Behaviors related to eating disorders can vary from person to person and disorder to disorder, but there are some signs that a loved one can observe. This list includes behaviors that may be present in anorexia nervosa, bulimia nervosa, binge eating disorder, ARFID, or others.

  • Isolating oneself from friends, family, and other social activities
  • An obsession with dieting, food, calories, and body shape
  • Wearing baggy clothes and/or multiple layers to hide weight and body shape
  • Frequent complaints of an upset stomach, constipation, diarrhea, or a sore throat
  • Discomfort at mealtimes
  • Being secretive about eating or refusing to eat in public
  • Hiding or hoarding food or laxatives/diuretics
  • Perfectionist tendencies and a need for control
  • Frequently discussing other peoples’ bodies or weight

While these are the most common signs of a developing eating disorder, it’s important to keep in mind that just as each person is unique, their symptoms can be as well. If a parent or loved one suspects that something is wrong, they should speak to their loved onein a safe, non-judgmental setting. It’s essential to be gentle but firm in these conversations; accusations and finger-pointing can drive a person away and further into their eating disorder. Early intervention is key to successful and long-term eating disorder recovery. Many of the symptoms associated with eating disorders, especially anorexia nervosa, can have severe medical and psychological risks, even including death in some severe examples.

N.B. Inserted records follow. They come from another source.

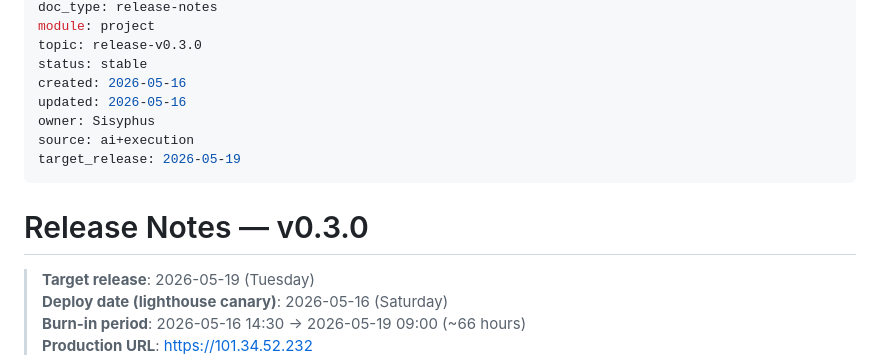
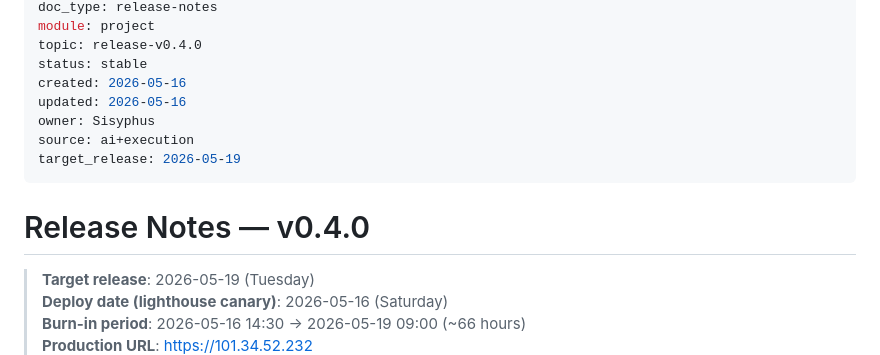
Before and after one commit to zjgulai/Lute_AI_Video, a Markdown page: docs/release/v0.4.0.md, the part around one of its changes. Rendered like a GitHub page.

Commit message:
docs(release): rename v0.3.0 \u2192 v0.4.0 (v0.3.0 tag already used 2026-05-11)
Tag bump to avoid version collision with Sprint 1 hardening release
(commit dated 2026-05-11). Content unchanged.

```diff
--- a/docs/release/v0.3.0.md
+++ b/docs/release/v0.4.0.md
@@ -4,6 +4,6 @@ description: v0.3.0 \u53d1\u7248\u8bf4\u660e\u2014 2026-05-19 (\u5468\u4e8c) \u4
 doc_type: release-notes
 module: project
-topic: release-v0.3.0
+topic: release-v0.4.0
 status: stable
 created: 2026-05-16
 updated: 2026-05-16
@@ -12,7 +12,7 @@ source: ai+execution
 target_release: 2026-05-19
 ---
 
-# Release Notes — v0.3.0
+# Release Notes — v0.4.0
 
 > **Target release**: 2026-05-19 (Tuesday)
 > **Deploy date (lighthouse canary)**: 2026-05-16 (Saturday)
```
Also changed, not shown: other parts of docs/release/v0.4.0.md (+2 -2 lines).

What Kind of Treatment Is Available for People With Eating Disorders?

Eating disorders in adolescence should be taken very seriously by family and friends. These are serious mental health conditions that will not just “go away” with time. Untreated, they tend to worsen over time. Luckily, as the medical and psychiatric worlds learn more about eating disorders like anorexia nervosa and recognized that these disorders normally begin in adolescence and young adulthood, specialized eating disorder counseling programs for teens and young adults have been developed.

At many specialized centers for eating disorders, parents can find treatment programs that have been tailored to fit the special needs of adolescents in a comfortable, safe, and home-like setting. Whether teens need access to residential treatment, where they will receive medical and psychiatric monitoring before engaging in treatment or they would benefit from day treatment – there are several different options available.


Melissa Spann, PhD, LMHC, CEDS-S

Melissa Orshan Spann, PhD, LMHC, RTY 200, is Chief Clinical Officer at Monte Nido & Affiliates, overseeing the clinical operations and programming for over 50 programs across the U.S. Dr. Spann is a Certified Eating Disorder Specialist and clinical supervisor as well as an accomplished presenter and passionate clinician who has spent her career working in the eating disorder field in higher levels of care. She is a member of the Academy for Eating Disorders and the International Association of Eating Disorder Professionals where she serves on the national certification committee, supervision faculty, and is on the board of her local chapter. She received her doctoral degree from Drexel University, master’s degree from the University of Miami, and bachelor’s degree from the University of Florida.